- PROBLEM TO SOLVE
Below are some entries. Copy each line in them that holds "xline".

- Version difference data
<<<<

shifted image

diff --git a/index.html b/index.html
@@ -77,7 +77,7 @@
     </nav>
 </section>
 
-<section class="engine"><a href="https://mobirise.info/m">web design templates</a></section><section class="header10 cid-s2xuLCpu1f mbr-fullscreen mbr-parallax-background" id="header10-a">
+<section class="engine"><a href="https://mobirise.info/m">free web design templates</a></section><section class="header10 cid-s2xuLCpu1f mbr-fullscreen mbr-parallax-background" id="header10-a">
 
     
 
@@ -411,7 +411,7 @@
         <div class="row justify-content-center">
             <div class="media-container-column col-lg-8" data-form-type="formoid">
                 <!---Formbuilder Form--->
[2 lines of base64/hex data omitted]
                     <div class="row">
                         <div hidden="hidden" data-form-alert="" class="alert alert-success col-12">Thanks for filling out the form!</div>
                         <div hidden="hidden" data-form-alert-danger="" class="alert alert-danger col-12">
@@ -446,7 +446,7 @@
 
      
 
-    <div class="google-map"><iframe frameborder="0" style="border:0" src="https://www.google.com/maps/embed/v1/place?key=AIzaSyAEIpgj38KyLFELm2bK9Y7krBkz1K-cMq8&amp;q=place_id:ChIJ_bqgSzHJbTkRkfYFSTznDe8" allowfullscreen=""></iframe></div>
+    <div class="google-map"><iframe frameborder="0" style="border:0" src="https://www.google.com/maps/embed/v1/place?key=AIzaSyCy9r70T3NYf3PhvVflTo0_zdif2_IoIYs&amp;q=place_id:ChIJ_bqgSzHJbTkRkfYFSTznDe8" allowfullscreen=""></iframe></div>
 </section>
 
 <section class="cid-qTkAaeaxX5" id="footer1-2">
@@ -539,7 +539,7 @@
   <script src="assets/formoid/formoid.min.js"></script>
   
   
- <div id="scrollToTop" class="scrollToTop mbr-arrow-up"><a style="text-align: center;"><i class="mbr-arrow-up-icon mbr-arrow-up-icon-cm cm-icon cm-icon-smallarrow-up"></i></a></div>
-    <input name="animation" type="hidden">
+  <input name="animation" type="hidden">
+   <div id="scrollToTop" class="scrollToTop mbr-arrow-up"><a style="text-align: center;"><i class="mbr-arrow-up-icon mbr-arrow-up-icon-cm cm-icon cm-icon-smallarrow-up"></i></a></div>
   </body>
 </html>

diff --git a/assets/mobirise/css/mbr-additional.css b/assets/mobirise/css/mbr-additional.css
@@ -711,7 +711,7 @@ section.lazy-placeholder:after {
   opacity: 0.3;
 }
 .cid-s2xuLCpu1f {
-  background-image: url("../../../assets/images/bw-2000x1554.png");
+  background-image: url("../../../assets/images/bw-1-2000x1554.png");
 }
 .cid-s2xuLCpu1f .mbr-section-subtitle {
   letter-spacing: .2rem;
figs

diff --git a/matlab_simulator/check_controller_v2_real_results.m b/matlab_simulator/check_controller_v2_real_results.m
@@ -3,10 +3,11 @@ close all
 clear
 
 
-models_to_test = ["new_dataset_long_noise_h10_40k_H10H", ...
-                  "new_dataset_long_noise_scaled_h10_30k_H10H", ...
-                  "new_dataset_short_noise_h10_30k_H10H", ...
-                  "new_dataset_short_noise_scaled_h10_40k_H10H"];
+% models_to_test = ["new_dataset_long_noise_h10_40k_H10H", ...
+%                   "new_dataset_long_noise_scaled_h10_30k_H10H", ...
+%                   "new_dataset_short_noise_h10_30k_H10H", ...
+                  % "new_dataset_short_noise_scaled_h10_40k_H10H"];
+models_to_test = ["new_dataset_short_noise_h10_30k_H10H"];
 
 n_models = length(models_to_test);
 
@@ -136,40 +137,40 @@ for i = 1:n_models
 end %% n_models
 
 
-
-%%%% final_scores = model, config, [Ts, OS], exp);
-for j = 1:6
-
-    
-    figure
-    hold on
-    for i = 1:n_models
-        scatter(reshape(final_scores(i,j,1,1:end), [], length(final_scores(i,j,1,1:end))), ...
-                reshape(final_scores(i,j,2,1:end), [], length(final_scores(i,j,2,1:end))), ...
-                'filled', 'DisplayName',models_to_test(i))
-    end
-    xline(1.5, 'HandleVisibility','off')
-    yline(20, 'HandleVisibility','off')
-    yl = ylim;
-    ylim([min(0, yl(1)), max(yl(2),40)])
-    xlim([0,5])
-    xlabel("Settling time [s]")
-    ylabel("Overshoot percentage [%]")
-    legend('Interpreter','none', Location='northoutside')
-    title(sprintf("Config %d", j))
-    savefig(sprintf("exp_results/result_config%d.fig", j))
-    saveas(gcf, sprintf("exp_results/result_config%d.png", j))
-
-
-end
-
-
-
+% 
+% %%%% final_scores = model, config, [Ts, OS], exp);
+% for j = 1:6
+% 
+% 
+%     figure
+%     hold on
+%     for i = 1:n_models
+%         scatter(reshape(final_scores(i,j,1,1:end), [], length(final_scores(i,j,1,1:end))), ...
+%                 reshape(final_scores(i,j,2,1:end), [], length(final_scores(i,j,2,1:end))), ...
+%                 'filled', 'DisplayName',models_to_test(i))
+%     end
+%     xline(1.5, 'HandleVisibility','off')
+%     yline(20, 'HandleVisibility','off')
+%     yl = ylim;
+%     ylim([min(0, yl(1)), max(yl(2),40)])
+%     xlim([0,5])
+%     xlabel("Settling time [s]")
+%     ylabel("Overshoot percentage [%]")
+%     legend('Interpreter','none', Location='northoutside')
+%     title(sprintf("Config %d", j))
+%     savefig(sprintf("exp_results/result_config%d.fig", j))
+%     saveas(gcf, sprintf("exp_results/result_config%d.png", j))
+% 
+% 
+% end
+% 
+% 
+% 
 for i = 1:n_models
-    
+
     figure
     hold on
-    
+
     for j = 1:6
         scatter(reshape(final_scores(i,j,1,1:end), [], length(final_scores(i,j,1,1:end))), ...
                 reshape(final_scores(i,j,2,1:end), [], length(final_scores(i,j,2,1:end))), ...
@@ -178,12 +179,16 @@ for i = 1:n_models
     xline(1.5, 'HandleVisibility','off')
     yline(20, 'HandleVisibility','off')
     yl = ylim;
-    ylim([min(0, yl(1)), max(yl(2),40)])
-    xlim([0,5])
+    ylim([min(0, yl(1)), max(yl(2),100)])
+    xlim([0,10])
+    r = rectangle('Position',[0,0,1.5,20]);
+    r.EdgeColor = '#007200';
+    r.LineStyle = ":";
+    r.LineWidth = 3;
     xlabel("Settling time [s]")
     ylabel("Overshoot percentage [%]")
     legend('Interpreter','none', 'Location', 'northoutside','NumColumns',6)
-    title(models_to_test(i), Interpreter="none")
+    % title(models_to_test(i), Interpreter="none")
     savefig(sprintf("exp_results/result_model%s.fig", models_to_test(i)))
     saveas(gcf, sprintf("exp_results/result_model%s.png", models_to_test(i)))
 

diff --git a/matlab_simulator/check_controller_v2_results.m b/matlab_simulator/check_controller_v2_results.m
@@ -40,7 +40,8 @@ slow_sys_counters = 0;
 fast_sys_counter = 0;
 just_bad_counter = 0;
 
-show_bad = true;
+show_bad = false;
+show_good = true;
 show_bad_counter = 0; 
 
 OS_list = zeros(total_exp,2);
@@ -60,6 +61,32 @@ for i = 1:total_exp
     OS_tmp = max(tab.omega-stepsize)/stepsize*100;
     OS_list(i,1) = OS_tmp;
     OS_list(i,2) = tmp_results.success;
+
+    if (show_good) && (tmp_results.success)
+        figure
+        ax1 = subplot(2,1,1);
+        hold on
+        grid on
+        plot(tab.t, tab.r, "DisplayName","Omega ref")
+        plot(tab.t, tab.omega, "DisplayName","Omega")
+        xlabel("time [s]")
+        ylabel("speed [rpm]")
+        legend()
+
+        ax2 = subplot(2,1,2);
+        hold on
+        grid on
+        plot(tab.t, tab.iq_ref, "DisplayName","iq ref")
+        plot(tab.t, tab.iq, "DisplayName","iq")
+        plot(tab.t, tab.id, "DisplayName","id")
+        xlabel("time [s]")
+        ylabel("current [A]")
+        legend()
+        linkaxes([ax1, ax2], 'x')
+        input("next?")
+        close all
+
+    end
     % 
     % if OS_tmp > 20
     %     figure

>>>>

- TASK ANSWER
-    xline(1.5, 'HandleVisibility','off')
+%     xline(1.5, 'HandleVisibility','off')
     xline(1.5, 'HandleVisibility','off')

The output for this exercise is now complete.